Corporate taxes would jump, while billionaires would be charged a minimum tax of 25%.
Biden's 2025 budget plan details vision for potential second term
Posted at 10:37 AM, Mar 11, 2024
and last updated 2024-03-11 15:36:35-04

President Joe Biden on Monday released a budget proposal aimed at getting voters' attention: It would offer tax breaks for families, lower health care costs, smaller deficits and higher taxes on the wealthy and corporations.

Unlikely to pass the House and Senate to become law, the proposal for fiscal 2025 is an election year blueprint about what the future could hold if Biden and enough of his fellow Democrats win in November. The president and his aides previewed parts of his budget going into last week's State of the Union address, and they provided the fine print on Monday.
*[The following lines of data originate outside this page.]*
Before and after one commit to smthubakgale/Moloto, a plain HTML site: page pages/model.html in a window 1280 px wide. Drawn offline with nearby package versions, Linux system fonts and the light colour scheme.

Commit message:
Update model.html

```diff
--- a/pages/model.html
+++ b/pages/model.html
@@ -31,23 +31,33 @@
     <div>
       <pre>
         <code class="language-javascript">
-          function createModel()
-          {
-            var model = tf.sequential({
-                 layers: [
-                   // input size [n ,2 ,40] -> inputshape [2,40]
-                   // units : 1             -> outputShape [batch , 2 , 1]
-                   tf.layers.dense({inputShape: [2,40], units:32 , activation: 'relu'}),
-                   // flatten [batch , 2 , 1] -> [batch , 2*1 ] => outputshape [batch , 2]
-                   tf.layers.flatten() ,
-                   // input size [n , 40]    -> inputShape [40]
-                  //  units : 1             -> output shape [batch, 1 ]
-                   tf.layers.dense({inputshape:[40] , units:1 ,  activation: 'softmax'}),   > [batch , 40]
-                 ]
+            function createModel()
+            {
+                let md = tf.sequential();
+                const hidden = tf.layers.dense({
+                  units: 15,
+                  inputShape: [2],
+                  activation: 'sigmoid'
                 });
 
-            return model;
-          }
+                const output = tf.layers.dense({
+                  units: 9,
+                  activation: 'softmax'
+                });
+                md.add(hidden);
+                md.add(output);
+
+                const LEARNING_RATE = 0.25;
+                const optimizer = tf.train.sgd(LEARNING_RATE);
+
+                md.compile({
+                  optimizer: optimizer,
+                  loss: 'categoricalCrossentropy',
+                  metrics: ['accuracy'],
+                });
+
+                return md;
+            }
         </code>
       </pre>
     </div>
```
If the Biden budget became law, deficits could be pruned $3 trillion over a decade. It would raise tax revenues by a total of $4.9 trillion over that period and use roughly $1.9 trillion to fund various programs, with the rest going to deficit reduction.
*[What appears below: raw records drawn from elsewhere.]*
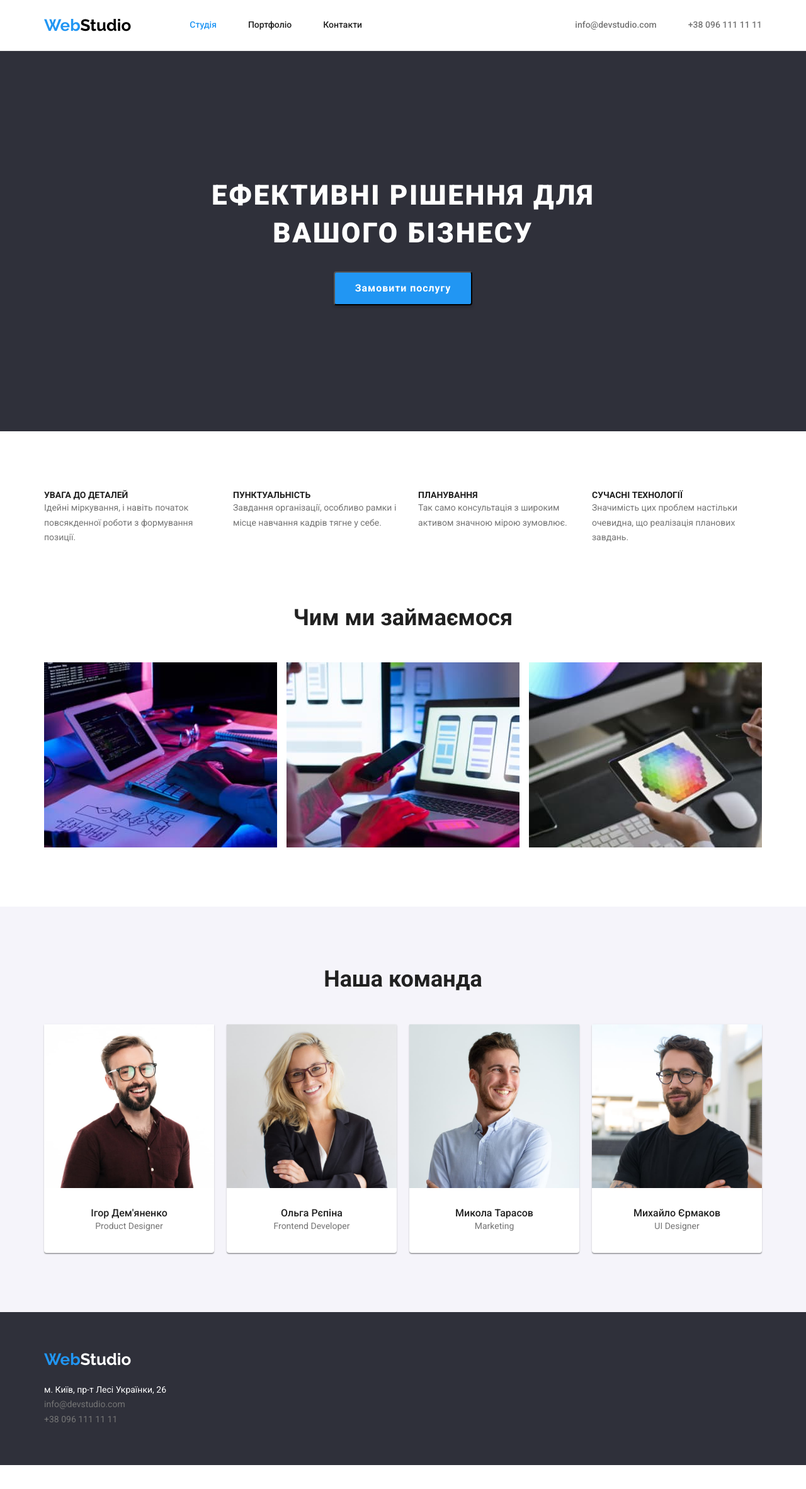
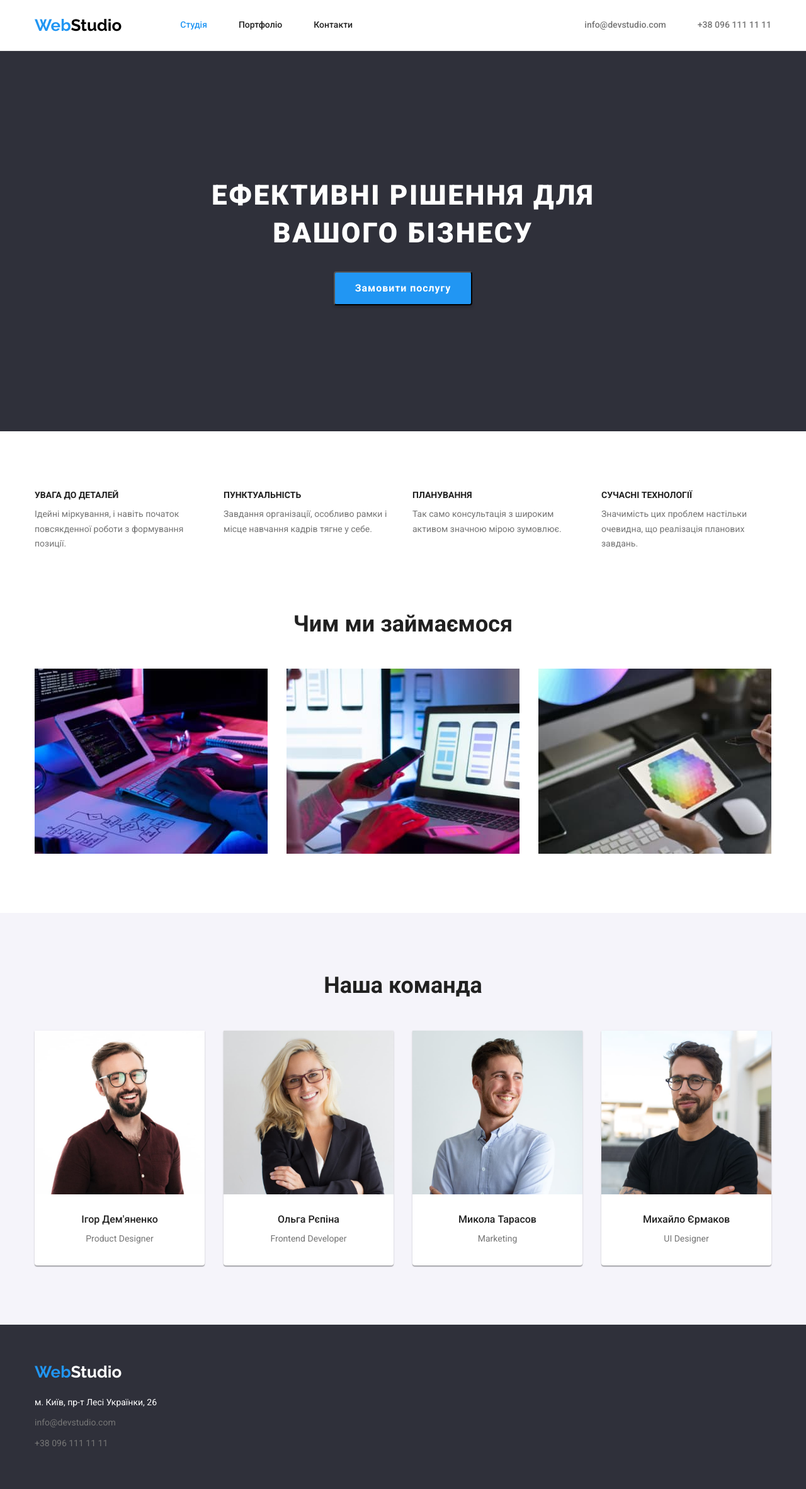
Before and after one commit to UkrainianUser/goit-markup-hw-03, a plain HTML site: page index.html in a window 1280 px wide. Shown: the whole page at 63% size. Before the commit the page ends 2327 px from the top, so only its background shows below. Drawn offline with nearby package versions, Linux system fonts and the light colour scheme.

Commit message:
Вносить правки за рекомендаціями ментора
1. Для .container максимальну ширину задайте 1200рх
2. .contacts-list винесіть із нав
3. Приберіть дів hero-content text-align задайте для секції
4. Для .benefits-title задайте нижній марджин
5. Для .team-title задайте нижній марджин
6. Для кожного li потрібно задати нижній марджин - https://i.imgur.com/TXzjfmj.png, але обнуліть для останнього елементу
7. При .filter-btn:hover приберіть паддинг
8. Для .projects-item приберіть бордер
9. Для ширина має бути 370рх, підправте формулу
10. Для .projects-descript додайте лівий, правий, нижній бордери
11. Для задайте нижній марджин

```diff
--- a/css/styles.css
+++ b/css/styles.css
@@ -73,7 +73,7 @@ img {
 	padding-bottom: 94px;
 }
 .container {
-	max-width: 1170px;
+	max-width: 1200px;
 	margin-left: auto;
 	margin-right: auto;
 	padding-left: 15px;
@@ -83,6 +83,11 @@ img {
 
 .header {
 	border-bottom: 1px solid var(--border-header-color);
+	text-align: center;
+}
+.header-content {
+	display: flex;
+	justify-content: space-between;
 }
 .nav-logo {
 	color: var(--accent-color);
@@ -129,9 +134,9 @@ img {
 	margin-right: 50px;
 }
 .contacts-link{
+	display: block;
 	padding-top: 32px;
 	padding-bottom: 32px;
-
 	font-weight: 500;
 	font-size: 14px;
 	line-height: 1.14;
@@ -157,6 +162,9 @@ img {
 .footer-logo-word {
 	color: var(--primary-white-color);
 }
+.footer-item:not(:last-child) {
+	margin-bottom: 9px;
+}
 .footer-map {
 	color: var(--primary-white-color);
 }
@@ -168,6 +176,7 @@ img {
 .hero{
 	padding-top: 200px;
 	padding-bottom: 200px;
+	text-align: center;
 
 	background-color: var(--primary-beckground-color);
 }
@@ -216,6 +225,7 @@ img {
 	max-width: 270px;
 }
 .benefits-title {
+	margin-bottom: 10px;
 	color: var(--title-color);
 	font-weight: 700;
 	font-size: 14px;
@@ -265,6 +275,7 @@ img {
 	padding-bottom: 30px;
 }
 .team-title {
+	margin-bottom: 10px;
 	color: var(--title-color);
 	font-weight: 500;
 	font-size: 16px;
@@ -295,7 +306,6 @@ img {
 
 }
 .filter-btn:hover {
-	padding: 6px 25px;
 	color: var(--primary-white-color);
 	background-color: var(--accent-color);
 
@@ -306,8 +316,7 @@ img {
 	flex-wrap: wrap;
 }
 .projects-item {
-	width: calc((100% - 64px) / 3);
-	border: 1px solid var(--border-color);
+	width: calc((100% - 60px) / 3);
 }
 .projects-item:not(:nth-child(3n)) {
 	margin-right: 30px;
@@ -317,6 +326,7 @@ img {
 	margin-bottom: 30px;
 }
 .projects-title {
+	margin-bottom: 4px;
 	color: var(--title-color);
 	font-weight: 700;
 	font-size: 18px;
@@ -328,6 +338,9 @@ img {
 }
 .projects-descript {
 	padding: 20px 24px;
+	border-right: 1px solid var(--border-color);
+	border-bottom: 1px solid var(--border-color);
+	border-left: 1px solid var(--border-color);
 }
 .projects-img {
 	width: 370px;
--- a/index.html
+++ b/index.html
@@ -20,6 +20,7 @@
   <body>
     <header class="header">
       <div class="container">
+        <div class="header-content">
           <!--Навігація-->
           <nav class="nav">
             <!--Логотип-->
@@ -38,6 +39,7 @@
                 <a class="nav-link link" href="">Контакти</a>
               </li>
             </ul>
+          </nav>
           <!--Контакти-->
           <ul class="contacts-list list">
             <li class="contacts-item">
@@ -51,7 +53,7 @@
               >
             </li>
           </ul>
-        </nav>
+        </div>
       </div>
     </header>
 
@@ -59,12 +61,10 @@
       <!--Секція "Герой"-->
       <section class="section hero">
         <div class="container">
-          <div class="hero-content">
           <h1 class="hero-title">Ефективні рішення для вашого бізнесу</h1>
           <button class="hero-btn button" type="button">
             Замовити послугу
           </button>
-          </div>
         </div>
       </section>
 
@@ -207,19 +207,19 @@
         <!--Адреса-->
         <address>
           <ul class="list">
-            <li class="footer-map">
+            <li class="footer-item footer-map">
               <a
                 class="link"
                 href="https://www.google.com.ua/maps/place/%D0%B1%D1%83%D0%BB%D1%8C%D0%B2%D0%B0%D1%80+%D0%9B%D0%B5%D1%81%D1%96+%D0%A3%D0%BA%D1%80%D0%B0%D1%97%D0%BD%D0%BA%D0%B8,+26,+%D0%9A%D0%B8%D1%97%D0%B2,+02000/@50.4265807,30.5361971,17z/data=!3m1!4b1!4m6!3m5!1s0x40d4cf0e033ecbe9:0x57a4dffefec77da0!8m2!3d50.4265807!4d30.5383858!16s%2Fg%2F1tctq5jv?hl=uk"
                 >м. Київ, пр-т Лесі Українки, 26</a
               >
             </li>
-            <li>
+            <li class="footer-item">
               <a class="link" href="mailto:info@devstudio.com"
                 >info@devstudio.com</a
               >
             </li>
-            <li>
+            <li class="footer-item">
               <a class="link" href="tel:+380961111111">+38 096 111 11 11</a>
             </li>
           </ul>
```
Also changed, not shown: portfolio.html (+3 -1 lines). Lines whose indentation alone changed are shown as unchanged.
The president traveled Monday to Manchester, New Hampshire, where he called on Congress to apply his $2,000 cap on drug costs and $35 insulin to everyone, not just people who have Medicare. He also advocated for making permanent some protections in the Affordable Care Act that are set to expire next year.
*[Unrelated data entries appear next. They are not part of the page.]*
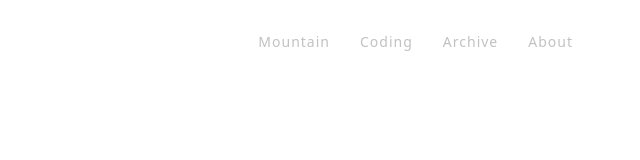
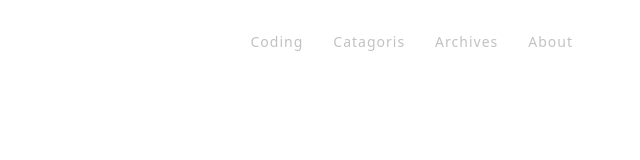
Before and after one commit to justin3737/justin-gatsby-blog, a Gatsby site: page /about in a window 1280 px wide. Shown: the full height of the page, 640-1280 px from the left. Built offline with nearby package versions, Linux system fonts and the light colour scheme; Gatsby itself is replaced by a stand-in of ours.

Commit message:
adjust header

```diff
--- a/src/components/Header/index.js
+++ b/src/components/Header/index.js
@@ -13,39 +13,44 @@ class Header extends React.Component {
   constructor() {
     super()
     this.state = {
-      isOpen: false
+      isOpen: false,
     }
   }
   _onclick = () => {
     const { isOpen } = this.state
     this.setState({
-      isOpen: !isOpen
+      isOpen: !isOpen,
     })
   }
   render() {
     const { title } = this.props
     return (
-      <Head className={this.state.isOpen? "is-open":""}>
+      <Head className={this.state.isOpen ? "is-open" : ""}>
         <Logo>
+          {/* 首頁列出相關文章: 登山, 攝影, 生活. */}
           <Link to="/">{title}</Link>
         </Logo>
         <ListMenu>
           <ListItem>
-            <a className="list-link" href="/">
-              Mountain
-            </a>
-          </ListItem>
-          <ListItem>
+            {/* 列出相關文章: 前端, 後端, */}
             <a className="list-link" href="/">
               Coding
             </a>
           </ListItem>
           <ListItem>
+            {/* 分類 (按照分類排序) */}
             <a className="list-link" href="/">
-              Archive
+              Catagoris
             </a>
           </ListItem>
           <ListItem>
+            {/* 所有文章列表 (按照時間排序) */}
+            <a className="list-link" href="/">
+              Archives
+            </a>
+          </ListItem>
+          <ListItem>
+            {/* 關於我 */}
             <a className="list-link" href="/about">
               About
             </a>
```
“I’m here in New Hampshire to talk about the budget I released today that would, I think, help in a big way," Biden said.

Biden aides said their budget was realistic and detailed while rival measures from Republicans were not financially viable.

“Congressional Republicans don’t tell you what they cut, who they harm," White House budget director Shalanda Young said. “The president is transparent, details every way he shows he values the America people.”

House Speaker Mike Johnson, R-Louisiana, issued a joint statement with other GOP leaders calling the Biden proposal a “glaring reminder of this Administration’s insatiable appetite for reckless spending.”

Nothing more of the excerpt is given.